It was the smile he had smiled when I received him at Varanasi railway station in India’s Uttar Pradesh state. He hated traveling out of hometown Guwahati, the capital of Assam. But I had insisted he came to Varanasi for grandfather’s pind-daan – Hindu ritual to release spirits from worldly attachments – before I was transferred out.
I was never close to father. He was too much of a perfectionist for company. His face often wore a frown, he was short-tempered and almost always preoccupied with his office work. But he had a big heart — we took a long time realizing that — and was the best person to go to for English lessons.
For someone who studied in a ramshackle Bengali-medium school, he had this remarkable capability of churning out optimistic, pessimistic and neutral substances of every Tennyson, Wordsworth or Longfellow poem in our syllabus. And drafting letters that had in three two-sentence paras more content and punch than a three-page memo.

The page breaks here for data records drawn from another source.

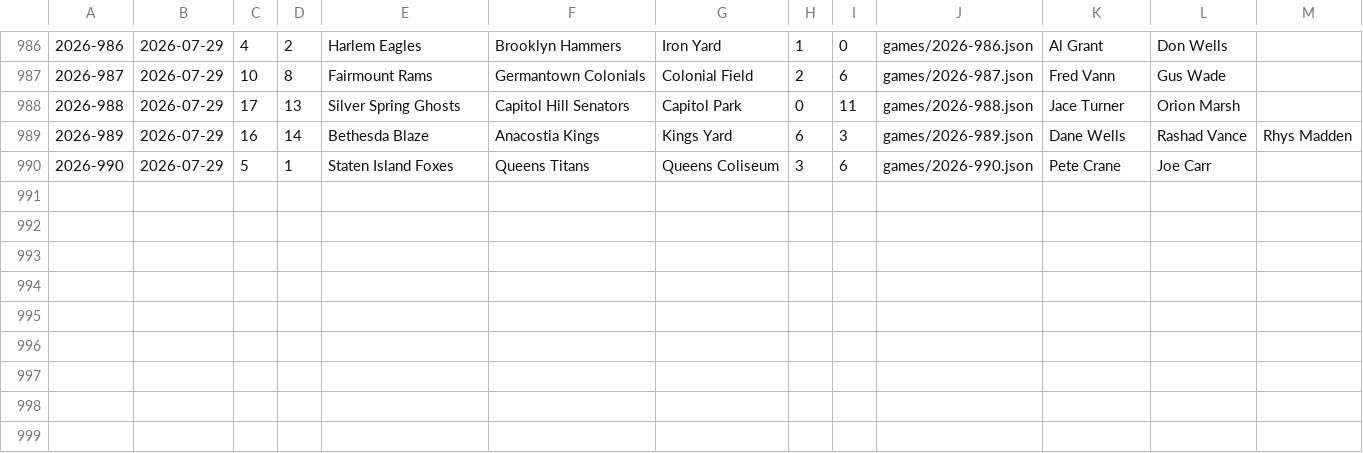
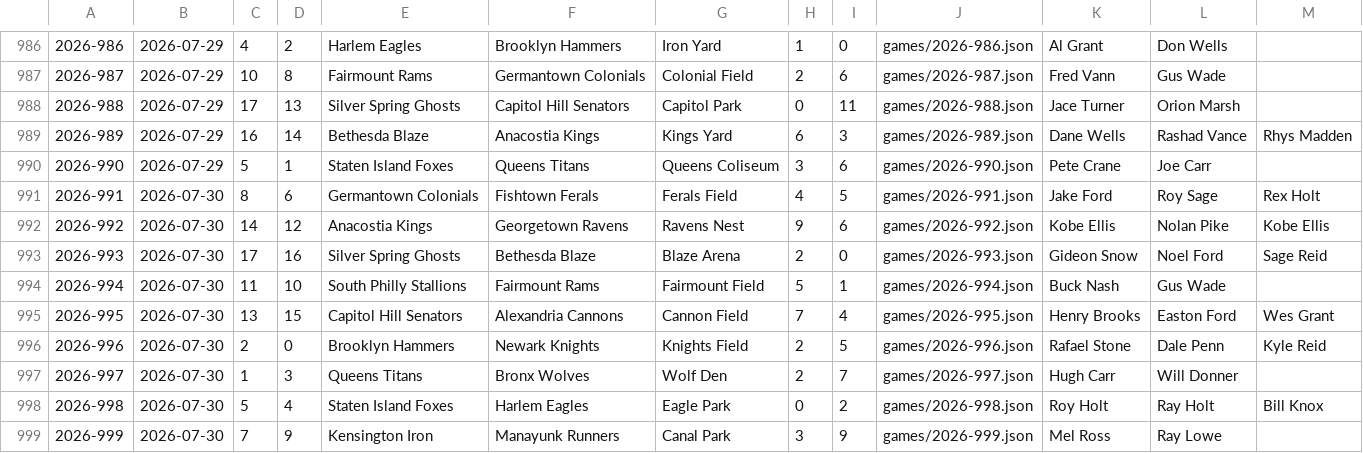
Before and after one commit to Jojicoder/Jojistats-app, a TSV file: public/jbl/seasons/2026/schedule-log.tsv, drawn as a sheet; only a part is shown, gaps mark what is left out; the diff names each change by its address in the sheet, - before the commit and + after, or states it on an @@ line.

```diff
--- a/public/jbl/seasons/2026/schedule-log.tsv
+++ b/public/jbl/seasons/2026/schedule-log.tsv
+row 991: 2026-991 | 2026-07-30 | 8 | 6 | Germantown Colonials | Fishtown Ferals | Ferals Field | 4 | 5 | games/2026-991.json | Jake Ford | Roy Sage | Rex Holt
+row 992: 2026-992 | 2026-07-30 | 14 | 12 | Anacostia Kings | Georgetown Ravens | Ravens Nest | 9 | 6 | games/2026-992.json | Kobe Ellis | Nolan Pike | Kobe Ellis
+row 993: 2026-993 | 2026-07-30 | 17 | 16 | Silver Spring Ghosts | Bethesda Blaze | Blaze Arena | 2 | 0 | games/2026-993.json | Gideon Snow | Noel Ford | Sage Reid
+row 994: 2026-994 | 2026-07-30 | 11 | 10 | South Philly Stallions | Fairmount Rams | Fairmount Field | 5 | 1 | games/2026-994.json | Buck Nash | Gus Wade
+row 995: 2026-995 | 2026-07-30 | 13 | 15 | Capitol Hill Senators | Alexandria Cannons | Cannon Field | 7 | 4 | games/2026-995.json | Henry Brooks | Easton Ford | Wes Grant
+row 996: 2026-996 | 2026-07-30 | 2 | 0 | Brooklyn Hammers | Newark Knights | Knights Field | 2 | 5 | games/2026-996.json | Rafael Stone | Dale Penn | Kyle Reid
+row 997: 2026-997 | 2026-07-30 | 1 | 3 | Queens Titans | Bronx Wolves | Wolf Den | 2 | 7 | games/2026-997.json | Hugh Carr | Will Donner
+row 998: 2026-998 | 2026-07-30 | 5 | 4 | Staten Island Foxes | Harlem Eagles | Eagle Park | 0 | 2 | games/2026-998.json | Roy Holt | Ray Holt | Bill Knox
+row 999: 2026-999 | 2026-07-30 | 7 | 9 | Kensington Iron | Manayunk Runners | Canal Park | 3 | 9 | games/2026-999.json | Mel Ross | Ray Lowe
```
Also changed, not shown: 11 other files.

Baba (Bengali for father) and I somehow never communicated beyond the formalities. The longest – precisely 11 minutes – we had conversed was the day I left for Varanasi to become The Indian Express’ Eastern UP correspondent.
During the five days he stayed in Varanasi, father was uncharacteristically reticent. “When are you coming home?” he asked after boarding the Guwahati-bound train. “Soon,” I replied as the train began to move.
The soonest I could manage a home posting was five years. Father smiled when I stepped through the door. He kept on smiling, and I failed to understand why mother said he was unmanageable. I came to know in 24 hours.
For the next five years until his death in December 2004, I was closer to father than anyone else. But he never felt it.
Guess no one with Alzheimer’s does. Not yet.